*Brief*: Reproduce the listing that follows character for character, excluding its pictures.

*Information shown*:
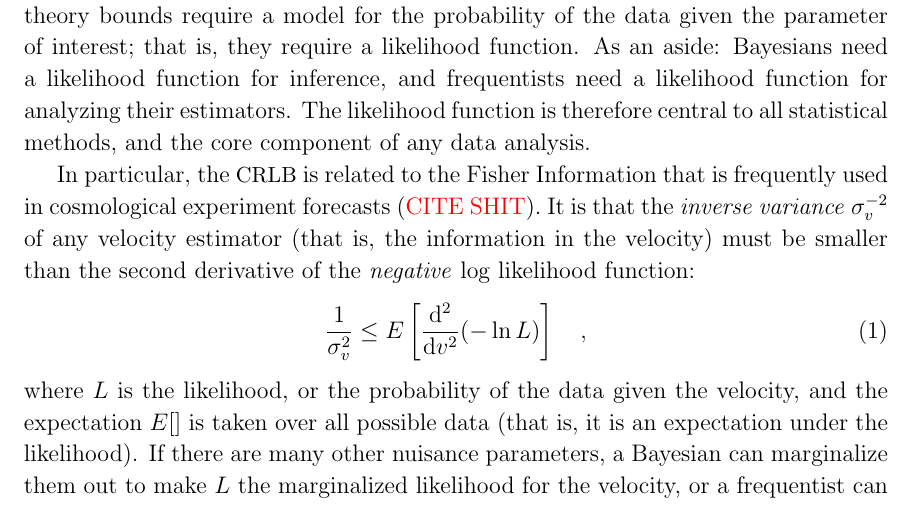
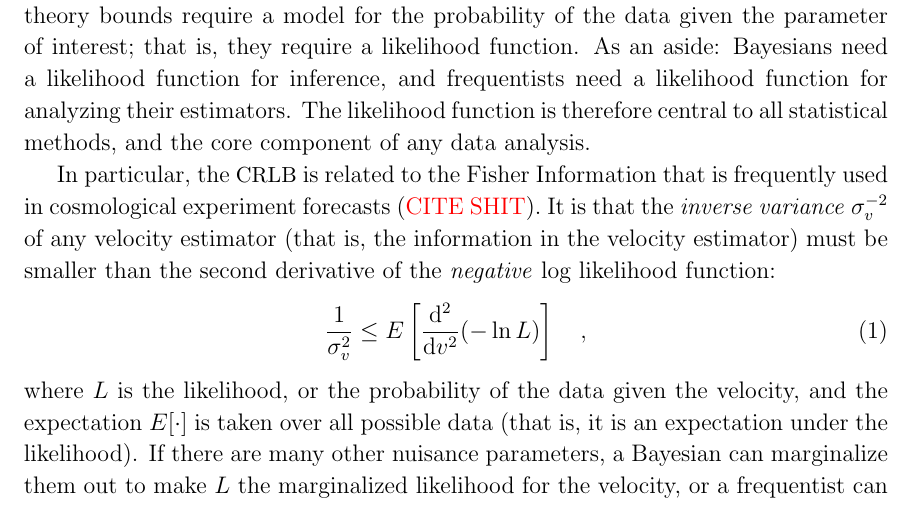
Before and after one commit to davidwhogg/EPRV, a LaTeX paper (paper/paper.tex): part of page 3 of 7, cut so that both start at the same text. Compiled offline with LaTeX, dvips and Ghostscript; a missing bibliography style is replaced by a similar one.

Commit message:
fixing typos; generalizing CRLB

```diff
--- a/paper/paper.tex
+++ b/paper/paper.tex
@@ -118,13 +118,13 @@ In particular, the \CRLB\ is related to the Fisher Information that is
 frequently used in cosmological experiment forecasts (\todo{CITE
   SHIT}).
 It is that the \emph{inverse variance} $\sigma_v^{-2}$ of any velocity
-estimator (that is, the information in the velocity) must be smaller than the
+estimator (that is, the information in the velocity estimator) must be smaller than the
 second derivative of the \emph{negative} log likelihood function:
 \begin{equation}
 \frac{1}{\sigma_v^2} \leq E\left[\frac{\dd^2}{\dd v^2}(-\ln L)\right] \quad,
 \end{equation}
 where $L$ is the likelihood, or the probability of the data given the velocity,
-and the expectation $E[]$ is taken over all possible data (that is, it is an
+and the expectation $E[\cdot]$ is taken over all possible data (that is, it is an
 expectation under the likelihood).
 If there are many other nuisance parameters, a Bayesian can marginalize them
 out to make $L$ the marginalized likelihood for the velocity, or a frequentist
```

*Finished exercise*:
Before and after one commit to davidwhogg/EPRV, a LaTeX paper (paper/paper.tex): part of page 3 of 7, cut so that both start at the same text. Compiled offline with LaTeX, dvips and Ghostscript; a missing bibliography style is replaced by a similar one.

Commit message:
fixing typos; generalizing CRLB

```diff
--- a/paper/paper.tex
+++ b/paper/paper.tex
@@ -118,13 +118,13 @@ In particular, the \CRLB\ is related to the Fisher Information that is
 frequently used in cosmological experiment forecasts (\todo{CITE
   SHIT}).
 It is that the \emph{inverse variance} $\sigma_v^{-2}$ of any velocity
-estimator (that is, the information in the velocity) must be smaller than the
+estimator (that is, the information in the velocity estimator) must be smaller than the
 second derivative of the \emph{negative} log likelihood function:
 \begin{equation}
 \frac{1}{\sigma_v^2} \leq E\left[\frac{\dd^2}{\dd v^2}(-\ln L)\right] \quad,
 \end{equation}
 where $L$ is the likelihood, or the probability of the data given the velocity,
-and the expectation $E[]$ is taken over all possible data (that is, it is an
+and the expectation $E[\cdot]$ is taken over all possible data (that is, it is an
 expectation under the likelihood).
 If there are many other nuisance parameters, a Bayesian can marginalize them
 out to make $L$ the marginalized likelihood for the velocity, or a frequentist
```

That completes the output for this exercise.